I love that Amazon Prime has so many sleazy, exploitation titles up streaming right now, as it saves me from having to buy the blu-ray for titles like this that I'm not sure I will want. However, I should give a consumer warning that this is not presented in the correct aspect ratio and that makes me wonder about the source of the transfer. The film is mildly enjoyable but ultimately quite idiotically plotted, the opening credit sequence with multiple exposure images is pretty nifty.
Second viewing of finished film, umpteenth viewing of film in some form and I watched all the dailies while I was working on the film as an Apprentice Editor before it was moved to the UK to finish editing in order to take advantage of rebates. I'm gobsmacked by Hanks' take on post traumatic shock every time I see it, I remember watching the dailies and the first take, the medic kept messing up her take but Hanks guided her…
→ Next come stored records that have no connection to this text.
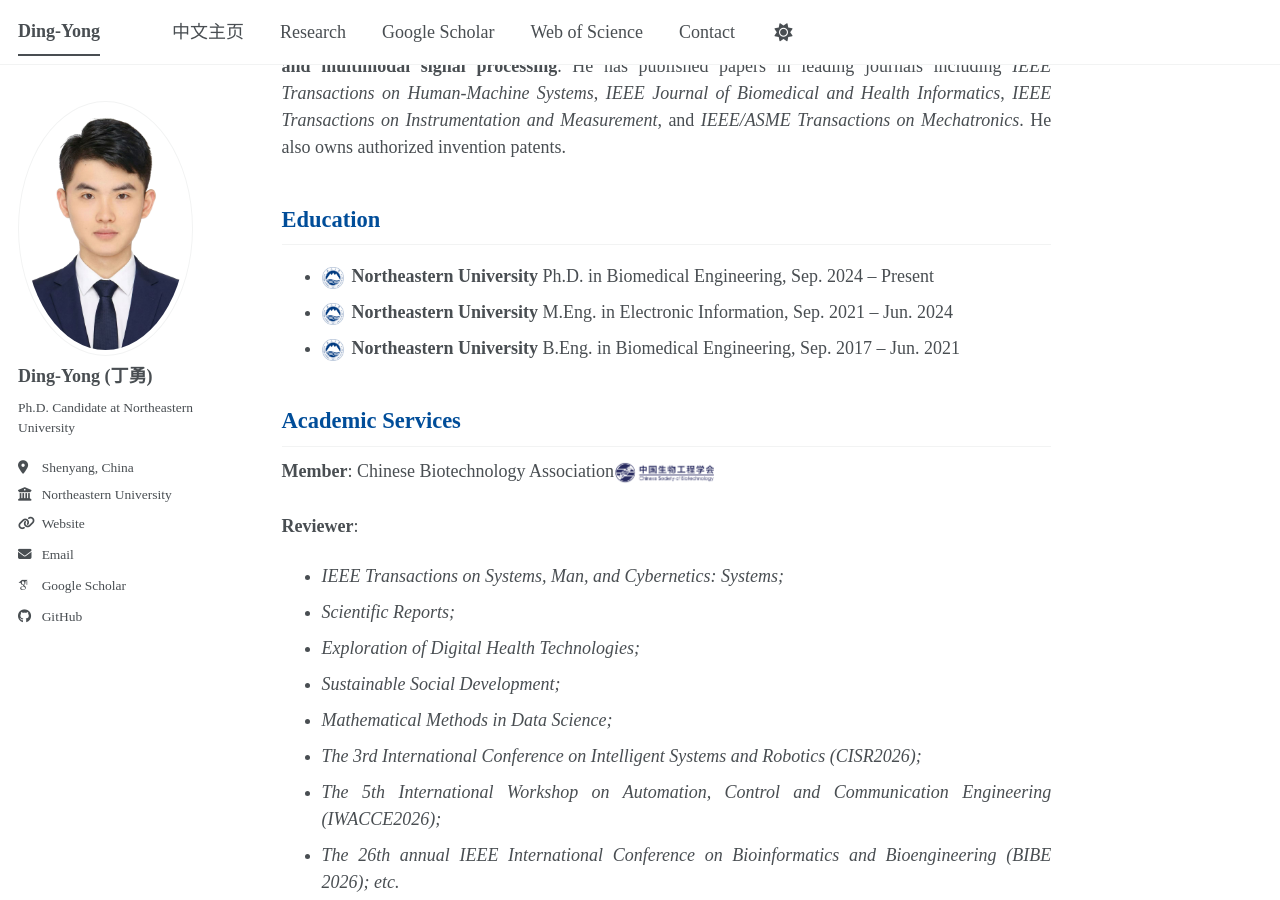
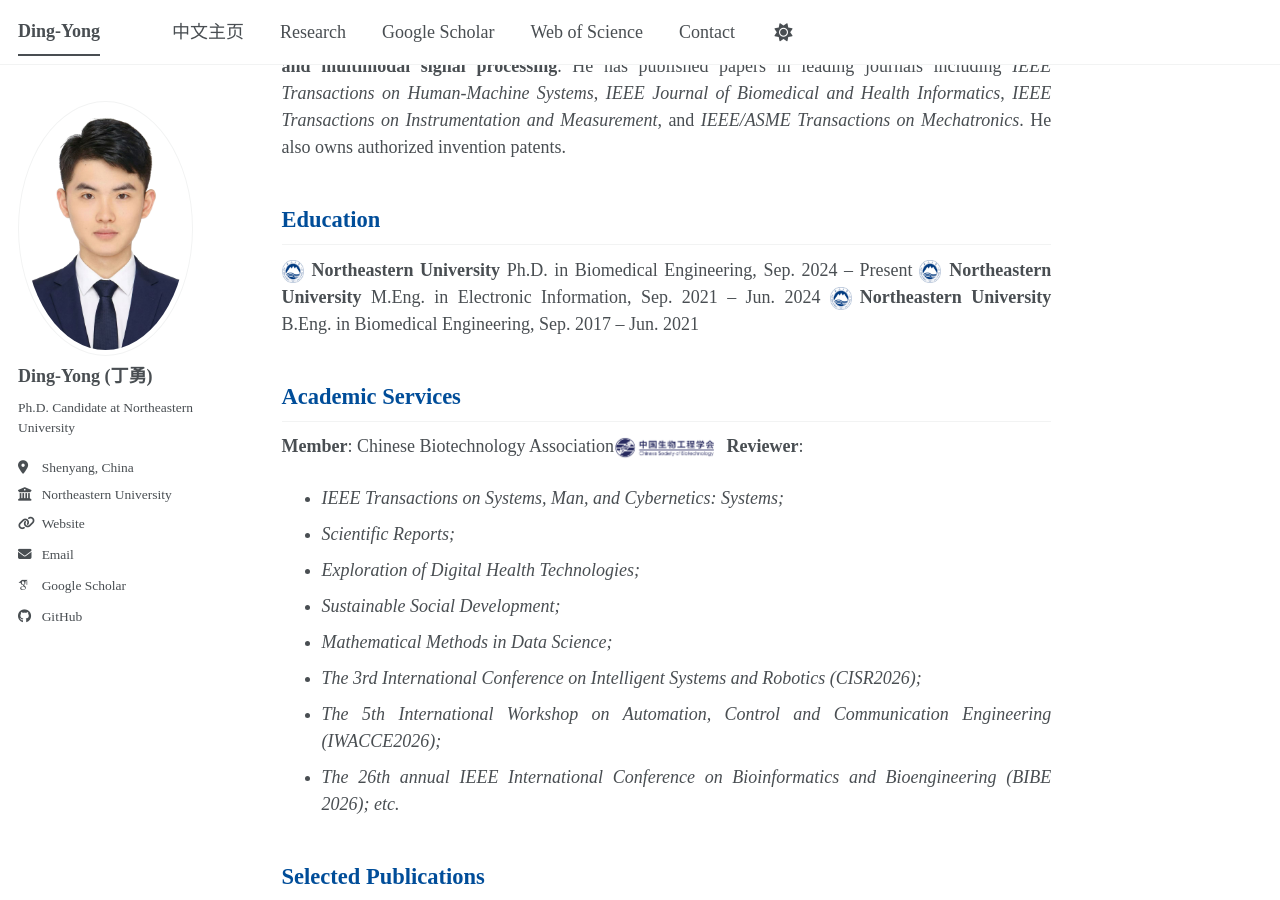
Before and after one commit to ding-yong/ding-yong.github.io, a Jekyll site: the page built from _pages/about.md, in a window 1280 px wide and 900 px high, scrolled down 317 px. Built offline with Jekyll 4.4.1, drawn with Linux system fonts in a browser that asks for light colours; some web fonts are replaced; a script bundle is joined from its source files by our own code; library files that are not in the unit come from our copies.

Commit message:
Update about.md

```diff
--- a/_pages/about.md
+++ b/_pages/about.md
@@ -12,14 +12,14 @@ Ding-Yong was born in October 1998, from Shandong Province, China. He is a CPC m
 His research focuses on **embodied intelligence, smart wearable devices, human motion perception, and multimodal signal processing**. He has published papers in leading journals including *IEEE Transactions on Human-Machine Systems*, *IEEE Journal of Biomedical and Health Informatics*, *IEEE Transactions on Instrumentation and Measurement*, and *IEEE/ASME Transactions on Mechatronics*. He also owns authorized invention patents.
 
 ## Education
--  <img src="/images/neu.png" alt="NEU校徽" style="width: 22px; height: auto; vertical-align: middle; margin-right: 8px;">**Northeastern University**  Ph.D. in Biomedical Engineering, Sep. 2024 – Present
--  <img src="/images/neu.png" alt="NEU校徽" style="width: 22px; height: auto; vertical-align: middle; margin-right: 8px;">**Northeastern University**  M.Eng. in Electronic Information, Sep. 2021 – Jun. 2024
--  <img src="/images/neu.png" alt="NEU校徽" style="width: 22px; height: auto; vertical-align: middle; margin-right: 8px;">**Northeastern University**  B.Eng. in Biomedical Engineering, Sep. 2017 – Jun. 2021
+  <img src="/images/neu.png" alt="NEU校徽" style="width: 22px; height: auto; vertical-align: middle; margin-right: 8px;">**Northeastern University**  Ph.D. in Biomedical Engineering, Sep. 2024 – Present
+  <img src="/images/neu.png" alt="NEU校徽" style="width: 22px; height: auto; vertical-align: middle; margin-right: 8px;">**Northeastern University**  M.Eng. in Electronic Information, Sep. 2021 – Jun. 2024
+  <img src="/images/neu.png" alt="NEU校徽" style="width: 22px; height: auto; vertical-align: middle; margin-right: 8px;">**Northeastern University**  B.Eng. in Biomedical Engineering, Sep. 2017 – Jun. 2021
 
 ## Academic Services
-**Member**: Chinese Biotechnology Association<img src="/images/CSBT.png" alt="中国生物工程学会" style="width: 100px; height: auto; vertical-align: middle; margin-right: 8px;"> <br>
-<br> **Reviewer**: <br>
-- *IEEE Transactions on Systems, Man, and Cybernetics: Systems;* <br style="line-height: 1.8;">
+**Member**: Chinese Biotechnology Association<img src="/images/CSBT.png" alt="中国生物工程学会" style="width: 100px; height: auto; vertical-align: middle; margin-right: 8px;">
+**Reviewer**: <br>
+- *IEEE Transactions on Systems, Man, and Cybernetics: Systems;* <br>
 - *Scientific Reports;* <br style="line-height: 1.8;">
 - *Exploration of Digital Health Technologies;* <br style="line-height: 1.8;">
 - *Sustainable Social Development;* <br style="line-height: 1.8;">
```
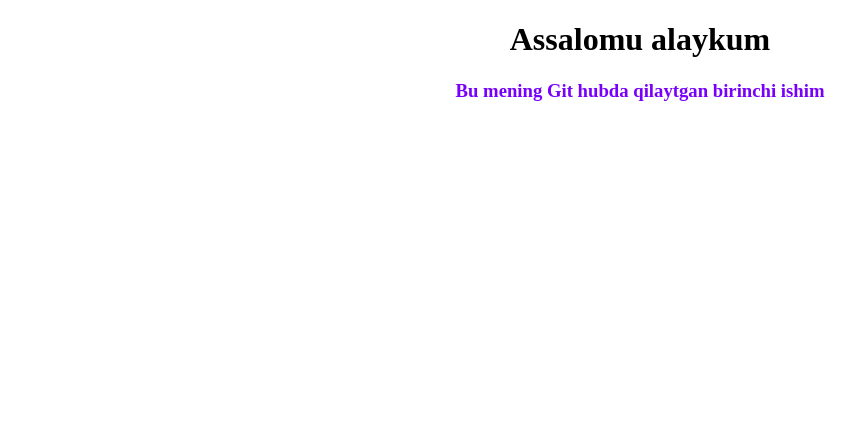
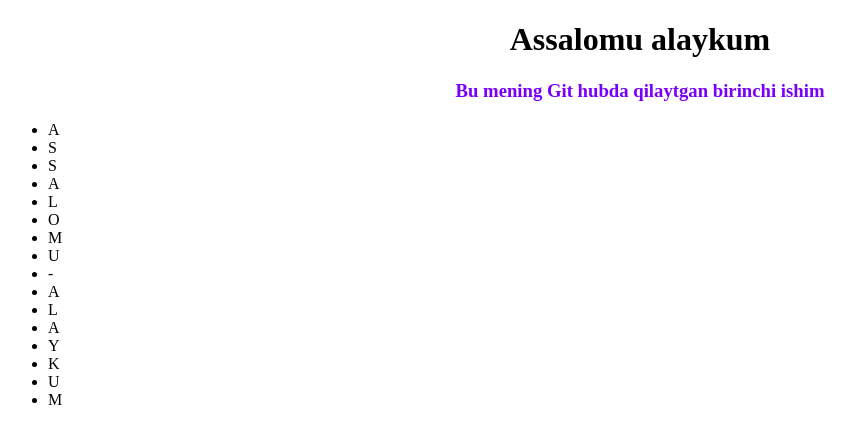
Before and after one commit to Nodir1217/Nodir1217.github.io, a plain HTML site: page index.html in a window 1280 px wide. Shown: the whole page, without its empty margins (0-856 px from the left). Drawn offline with Linux system fonts and the light colour scheme.

Commit message:
ghost html qismi

```diff
--- a/index.html
+++ b/index.html
@@ -10,5 +10,26 @@
 <body>
     <h1>Assalomu alaykum</h1>
     <h3>Bu mening Git hubda qilaytgan birinchi ishim</h3>
+    <div class="ghost">
+        <ul>
+            <li>A</li>
+            <li>S</li>
+            <li>S</li>
+            <li>A</li>
+            <li>L</li>
+            <li>O</li>
+            <li>M</li>
+            <li>U</li>
+            <li>-</li>
+            <li>A</li>
+            <li>L</li>
+            <li>A</li>
+            <li>Y</li>
+            <li>K</li>
+            <li>U</li>
+            <li>M</li>
+        </ul>
+    </div>
+
 </body>
 </html>
```
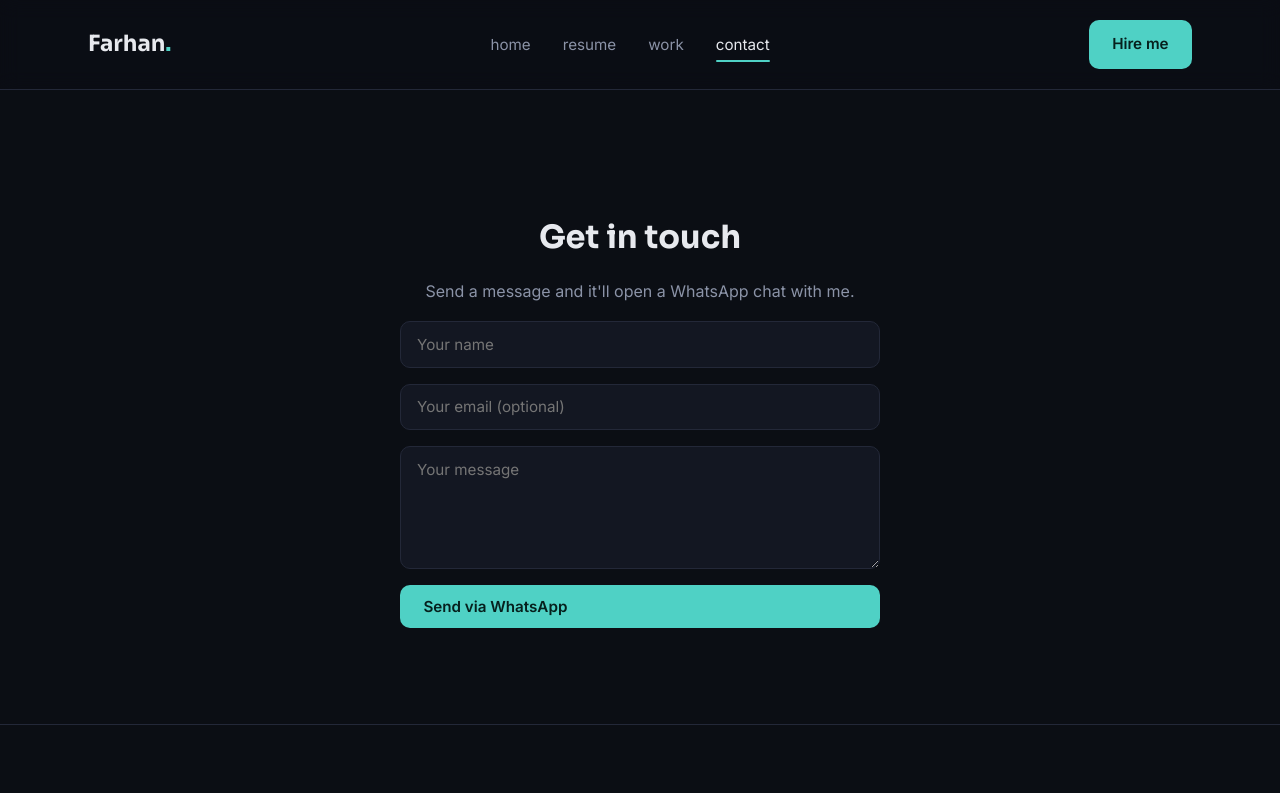
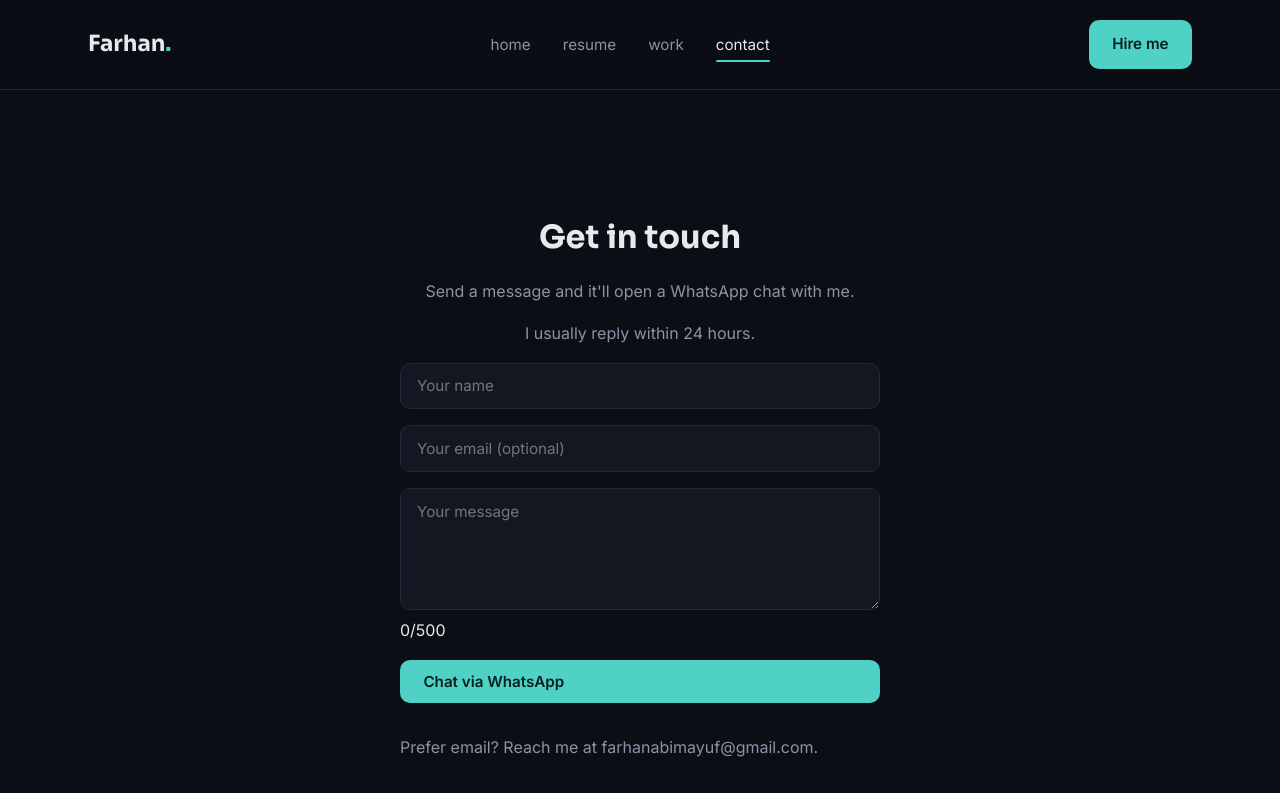
Before and after one commit to Farhantik/farhan-portfolio, a React (Vite) app in the folder frontend/: page /contact in a window 1280 px wide. Shown: the top 793 px of the page. Built offline with nearby package versions, Linux system fonts and the light colour scheme.

Commit message:
Improve contact form: optional email, reset, feedback, fallback link

```diff
--- a/frontend/src/pages/ContactPage.jsx
+++ b/frontend/src/pages/ContactPage.jsx
@@ -1,15 +1,15 @@
 import { useState } from "react";
+import { profile } from "../data/profile.js";
 
 const WHATSAPP_NUMBER = "6281336052078"; // +62 813-3605-2078
 const MAX_MESSAGE_LENGTH = 500;
 
 function buildWhatsAppUrl({ name, email, message }) {
   const lines = [
-    "Halo Farhan! 👋",
-    `Nama: ${name}`,
+    `Halo Farhan, perkenalkan saya ${name}.`,
     email ? `Email: ${email}` : null,
     "",
-    `Pesan: ${message}`,
+    message,
   ].filter((line) => line !== null);
 
   const text = lines.join("\n");
@@ -26,6 +26,7 @@ export default function ContactPage() {
 
   const handleSubmit = (e) => {
     e.preventDefault();
+    if (status === "opening") return;
 
     const url = buildWhatsAppUrl(form);
     setStatus("opening");
@@ -33,10 +34,12 @@ export default function ContactPage() {
 
     const win = window.open(url, "_blank", "noopener,noreferrer");
 
-    // If the popup was blocked, `win` will be null/undefined.
     if (win) {
       setForm({ name: "", email: "", message: "" });
     }
+
+    // Re-enable the button shortly after, in case the user needs to send another message.
+    setTimeout(() => setStatus("idle"), 2000);
   };
 
   return (
@@ -44,6 +47,8 @@ export default function ContactPage() {
       <div className="container">
         <h1>Get in touch</h1>
         <p>Send a message and it'll open a WhatsApp chat with me.</p>
+        <p className="form-subnote">I usually reply within 24 hours.</p>
+
         <form className="contact-form" onSubmit={handleSubmit}>
           <input
             type="text"
@@ -60,6 +65,7 @@ export default function ContactPage() {
             value={form.email}
             onChange={handleChange}
           />
+          <div className="textarea-wrapper">
             <textarea
               name="message"
               placeholder="Your message"
@@ -69,20 +75,35 @@ export default function ContactPage() {
               onChange={handleChange}
               required
             />
-          <button type="submit" className="btn btn-primary">
-            Send via WhatsApp
+            <span className="char-counter">
+              {form.message.length}/{MAX_MESSAGE_LENGTH}
+            </span>
+          </div>
+
+          <button
+            type="submit"
+            className="btn btn-primary"
+            disabled={status === "opening"}
+          >
+            {status === "opening" ? "Opening WhatsApp..." : "Chat via WhatsApp"}
           </button>
 
-          {status === "opening" && (
+          {status === "opening" && fallbackUrl && (
             <p className="form-status">
-              Membuka WhatsApp...{" "}
-              {fallbackUrl && (
+              Didn't open?{" "}
               <a href={fallbackUrl} target="_blank" rel="noreferrer">
-                  Belum terbuka? Klik di sini
+                Click here
               </a>
-              )}
             </p>
           )}
+
+          <p className="form-subnote">
+            Prefer email? Reach me at{" "}
+            <a href={`mailto:${profile.email}`}>{profile.email}</a>.
+          </p>
+          <p className="form-privacy-note">
+            This message is sent directly to WhatsApp — it isn't stored on any server.
+          </p>
         </form>
       </div>
     </section>
```
Lines whose indentation alone changed are shown as unchanged.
Editors are not usually recognized as auteur figures but Hank Corwin is a special case, he has such a distinctive style that it shapes whatever material he touches and it becomes uniquely his own. You will notice a couple things if you look at his IMDB, one that he a credited editor on Oliver Stone's most aggressively edited features, NATURAL BORN KILLERS to U-TURN and I think it's fair to assume much of the hyperkinetic editing and jarring rhythms of…